“The numbers include 700 policemen and 550 civilians who were killed in the period between 30 June 2013 and 31 December 2014,” Mohamed Fayeq, head of the National Council for Human Rights, said on Sunday.
Criticising the detainment process for suspects, Fayeq said holding cells at police stations are filled to 400 percent capacity and prisons to 160 percent.
Fayeq also quoted the announcement of Egypt’s interior ministry of the deaths of 36 people who were in detention, while this number was placed at between 80 and 98 by various human rights groups.
“The phenomenon of death in detention had disappeared after the 2011 uprising, but has since made a comeback. There is no proof that they died as a result of torture, but there is also nothing to prove otherwise,” Fayeq said.
Since Morsi’s ouster, rights groups and activists have reported many human rights abuses including the return of the Mubarak-era practice of using torture to punish detainees or extract confessions.
Since the July 2013 military coup that deposed Mohamed Morsi - Egypt’s first democratically elected president - after he had been in office for just one year, the country’s post-coup regime has led a crackdown on anti-coup opposition.

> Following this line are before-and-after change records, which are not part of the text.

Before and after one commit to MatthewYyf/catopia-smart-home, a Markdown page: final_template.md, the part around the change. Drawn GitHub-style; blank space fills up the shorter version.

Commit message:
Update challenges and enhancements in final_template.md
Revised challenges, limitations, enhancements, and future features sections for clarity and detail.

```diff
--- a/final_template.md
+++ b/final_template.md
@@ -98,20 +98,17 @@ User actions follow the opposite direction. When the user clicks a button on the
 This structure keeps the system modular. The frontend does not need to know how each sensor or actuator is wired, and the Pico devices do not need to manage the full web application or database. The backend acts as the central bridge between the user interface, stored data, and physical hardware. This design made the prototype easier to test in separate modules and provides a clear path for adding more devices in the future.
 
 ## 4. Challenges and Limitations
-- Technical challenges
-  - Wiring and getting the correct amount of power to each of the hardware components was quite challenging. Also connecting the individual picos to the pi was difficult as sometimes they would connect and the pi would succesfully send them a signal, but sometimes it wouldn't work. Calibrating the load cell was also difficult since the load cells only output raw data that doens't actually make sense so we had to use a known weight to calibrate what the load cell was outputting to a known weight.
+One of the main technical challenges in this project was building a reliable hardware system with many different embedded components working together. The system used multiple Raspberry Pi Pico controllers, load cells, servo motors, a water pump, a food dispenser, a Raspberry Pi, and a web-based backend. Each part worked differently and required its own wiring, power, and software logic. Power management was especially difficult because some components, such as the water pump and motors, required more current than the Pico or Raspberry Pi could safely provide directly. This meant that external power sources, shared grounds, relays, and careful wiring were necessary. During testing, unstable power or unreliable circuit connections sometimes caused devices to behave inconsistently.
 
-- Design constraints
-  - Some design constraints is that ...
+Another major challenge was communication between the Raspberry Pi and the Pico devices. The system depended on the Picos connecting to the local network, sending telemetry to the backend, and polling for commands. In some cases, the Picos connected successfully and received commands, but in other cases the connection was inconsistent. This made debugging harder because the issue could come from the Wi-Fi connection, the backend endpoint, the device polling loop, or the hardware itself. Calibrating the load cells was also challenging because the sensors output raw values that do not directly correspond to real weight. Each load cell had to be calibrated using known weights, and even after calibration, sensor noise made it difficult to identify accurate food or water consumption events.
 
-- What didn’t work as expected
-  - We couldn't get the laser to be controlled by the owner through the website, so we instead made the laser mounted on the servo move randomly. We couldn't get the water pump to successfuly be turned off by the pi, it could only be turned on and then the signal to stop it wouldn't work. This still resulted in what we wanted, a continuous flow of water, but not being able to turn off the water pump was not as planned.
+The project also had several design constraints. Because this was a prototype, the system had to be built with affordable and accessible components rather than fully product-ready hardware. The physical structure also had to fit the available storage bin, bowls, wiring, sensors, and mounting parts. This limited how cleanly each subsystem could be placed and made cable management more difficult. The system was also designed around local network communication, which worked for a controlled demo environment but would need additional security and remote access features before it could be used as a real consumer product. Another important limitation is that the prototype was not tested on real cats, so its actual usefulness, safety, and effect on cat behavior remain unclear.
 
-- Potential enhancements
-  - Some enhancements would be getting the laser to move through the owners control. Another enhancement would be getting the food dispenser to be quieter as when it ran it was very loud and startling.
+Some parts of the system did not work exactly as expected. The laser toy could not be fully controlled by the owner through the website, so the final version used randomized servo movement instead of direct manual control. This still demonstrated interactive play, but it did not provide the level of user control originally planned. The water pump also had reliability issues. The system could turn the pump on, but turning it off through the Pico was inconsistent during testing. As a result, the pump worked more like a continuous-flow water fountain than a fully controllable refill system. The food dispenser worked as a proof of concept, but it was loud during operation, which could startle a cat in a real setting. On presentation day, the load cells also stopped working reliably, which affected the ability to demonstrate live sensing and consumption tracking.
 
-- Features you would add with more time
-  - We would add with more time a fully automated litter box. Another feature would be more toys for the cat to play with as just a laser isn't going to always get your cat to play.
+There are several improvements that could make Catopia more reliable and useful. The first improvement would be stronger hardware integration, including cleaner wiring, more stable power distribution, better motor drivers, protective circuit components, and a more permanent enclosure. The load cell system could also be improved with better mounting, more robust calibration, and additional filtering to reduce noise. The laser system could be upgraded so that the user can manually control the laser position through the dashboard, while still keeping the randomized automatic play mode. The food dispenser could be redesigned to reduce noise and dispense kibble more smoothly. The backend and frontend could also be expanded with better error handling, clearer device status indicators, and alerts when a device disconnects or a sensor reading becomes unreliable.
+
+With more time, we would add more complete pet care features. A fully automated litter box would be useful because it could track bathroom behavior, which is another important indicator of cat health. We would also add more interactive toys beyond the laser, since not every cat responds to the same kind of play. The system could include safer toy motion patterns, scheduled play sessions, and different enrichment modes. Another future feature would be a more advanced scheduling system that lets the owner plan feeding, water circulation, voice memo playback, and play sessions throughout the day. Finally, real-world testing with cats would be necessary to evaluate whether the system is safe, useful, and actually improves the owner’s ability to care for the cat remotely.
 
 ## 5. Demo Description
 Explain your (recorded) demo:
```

It has particularly targeted the Muslim Brotherhood movement, which has been outlawed as a terrorist organisation in the country.
Hundreds of Morsi supporters were killed when Egyptian security forces dispersed anti-coup protests in Cairo’s Rabaa and Nahda Squares a little over a month after he was deposed.
Hundreds more have been arrested for defying a protest ban in the country, including members of pro-democracy groups that supported the coup, while hundreds of alleged Muslim Brotherhood members have been handed mass death sentences in trials that have received widespread international condemnation.